Indigenizing University of Utah describes efforts to include Indigenous knowledge and ways of knowing and being into spaces, programs, daily practices, and operations of the institution. This transforms the way Indigenous students see themselves represented and benefits all students, faculty, and staff.


Moderator: Lori K. McDonald, PhD, VP for Student Affairs

Panelists:
Bryan Hubain, PhD (he/him/his), AVP for Student Development and Inclusion/Tribal Liaison to the Ute Indian Tribe

Franci Taylor (Choctaw), Director for AIRC

Martha Macomber, Education Coordinator, Office of Engagement

Kyri Ungatavinekentduncan (Ute Indian Tribe), University of Utah Alumni 2020, B.S. in Strategic Communications and a Minor in Multidisciplinary Design

Charles Denny (Northern Ute of the Whiteriver Band/Chippewa Cree of Rockyboy Montana), University of Utah Graduate Student in the College of Education

Jami Margaret Harvey (Diné), Co-President of the Inter-Tribal Student Association

 

 

 

In mainstream media and art, Indigenous peoples are often misrepresented due to lack of historical context and research.
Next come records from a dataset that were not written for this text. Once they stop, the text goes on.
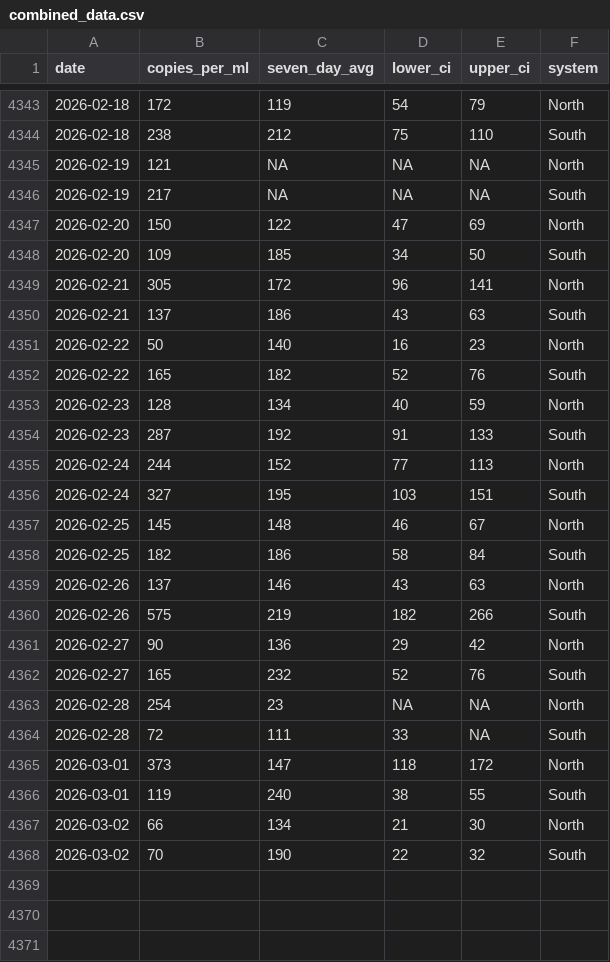
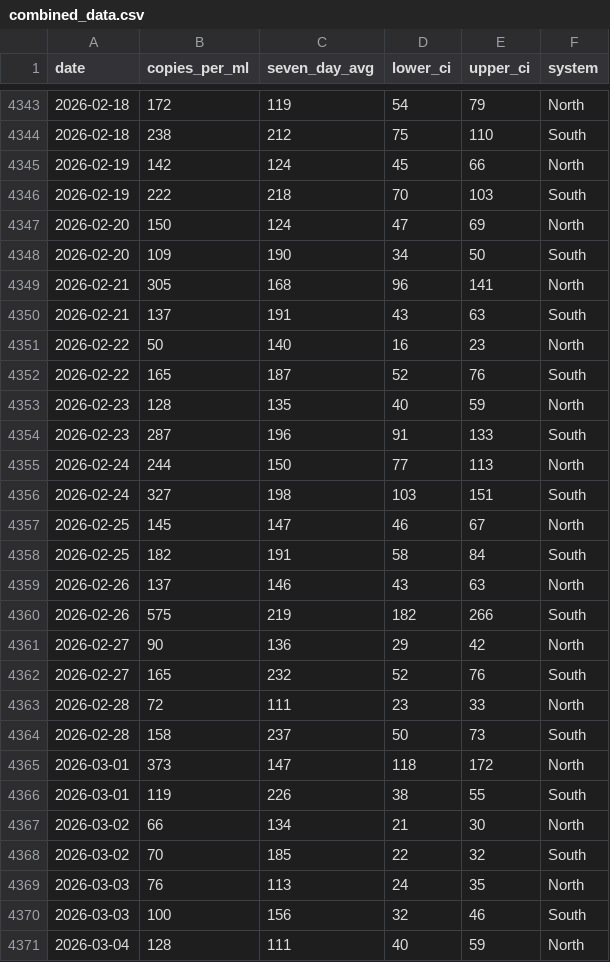
Before and after one commit to smach/biobot_mwra, a CSV file: data/processed/combined_data.csv, drawn as a sheet; only a part is shown, gaps mark what is left out; the diff covers the shown part only.

```diff
--- a/data/processed/combined_data.csv
+++ b/data/processed/combined_data.csv
@@ -4344,16 +4344,16 @@ date,copies_per_ml,seven_day_avg,lower_ci,upper_ci,system
 2026-02-18,238,212,75,110,South
-2026-02-19,121,NA,NA,NA,North
-2026-02-19,217,NA,NA,NA,South
-2026-02-20,150,122,47,69,North
-2026-02-20,109,185,34,50,South
-2026-02-21,305,172,96,141,North
-2026-02-21,137,186,43,63,South
+2026-02-19,142,124,45,66,North
+2026-02-19,222,218,70,103,South
+2026-02-20,150,124,47,69,North
+2026-02-20,109,190,34,50,South
+2026-02-21,305,168,96,141,North
+2026-02-21,137,191,43,63,South
 2026-02-22,50,140,16,23,North
-2026-02-22,165,182,52,76,South
-2026-02-23,128,134,40,59,North
-2026-02-23,287,192,91,133,South
-2026-02-24,244,152,77,113,North
-2026-02-24,327,195,103,151,South
-2026-02-25,145,148,46,67,North
-2026-02-25,182,186,58,84,South
+2026-02-22,165,187,52,76,South
+2026-02-23,128,135,40,59,North
+2026-02-23,287,196,91,133,South
+2026-02-24,244,150,77,113,North
+2026-02-24,327,198,103,151,South
+2026-02-25,145,147,46,67,North
+2026-02-25,182,191,58,84,South
 2026-02-26,137,146,43,63,North
@@ -4362,7 +4362,10 @@ date,copies_per_ml,seven_day_avg,lower_ci,upper_ci,system
 2026-02-27,165,232,52,76,South
-2026-02-28,254,23,NA,NA,North
-2026-02-28,72,111,33,NA,South
+2026-02-28,72,111,23,33,North
+2026-02-28,158,237,50,73,South
 2026-03-01,373,147,118,172,North
-2026-03-01,119,240,38,55,South
+2026-03-01,119,226,38,55,South
 2026-03-02,66,134,21,30,North
-2026-03-02,70,190,22,32,South
+2026-03-02,70,185,22,32,South
+2026-03-03,76,113,24,35,North
+2026-03-03,100,156,32,46,South
+2026-03-04,128,111,40,59,North
```
Also changed, not shown: 10 added rows elsewhere in this file, data/processed/north_system.csv, data/processed/south_system.csv, 5 other files.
Indigenous artists and educators shared how they are challenging these stereotypes and changing the narrative by creating new spaces to represent themselves, take action and raise awareness about contemporary Native communities and issues.


Moderator: Angela Parker, PhD (Mandan, Hidatsa), University of Denver

Panelists: 
Gregg Deal (Pyramid Lake Paiute), GreggDeal.com 
Joey Montoya (Lipan Apache), Urban Native Era
Viki Eagle (Sicangu Lakota/Japanese), Real Life Indian
 
 

 

Additional Resources

Illuminative toolkit

IllumiNative Toolkit

IllumiNative is a national, Native-led nonprofit committed to amplifying contemporary Native voices, stories and issues to advance justice, equity and social impact. In the Indigenous Peoples' Day toolkit, you will find case studies, key questions and answers, messages, a comprehensive how-to-guides on advocating to your representative and building a coalition, and more.

toolkit

americanwestcenter

Native Places Atlas

Native Places is a spatial humanities project from the American West Center. It consists of an interactive, layered map centered on Utah that encompasses the homelands of the state’s traditionally associated tribes. The interactive map records and restores indigenous place names to major landscape features and selected historical and cultural sites in Utah.

interactive map

nativeknoweldge

Native Knowledge 360°

Native Knowledge 360° (NK360°) provides educators and students with new perspectives on Native American history and cultures. NK360° provides educational materials, virtual student programs, and teacher training that incorporate Native narratives, more comprehensive histories, and accurate information to enlighten and inform teaching and learning about Native America.

NK360°

Last Updated: 11/9/21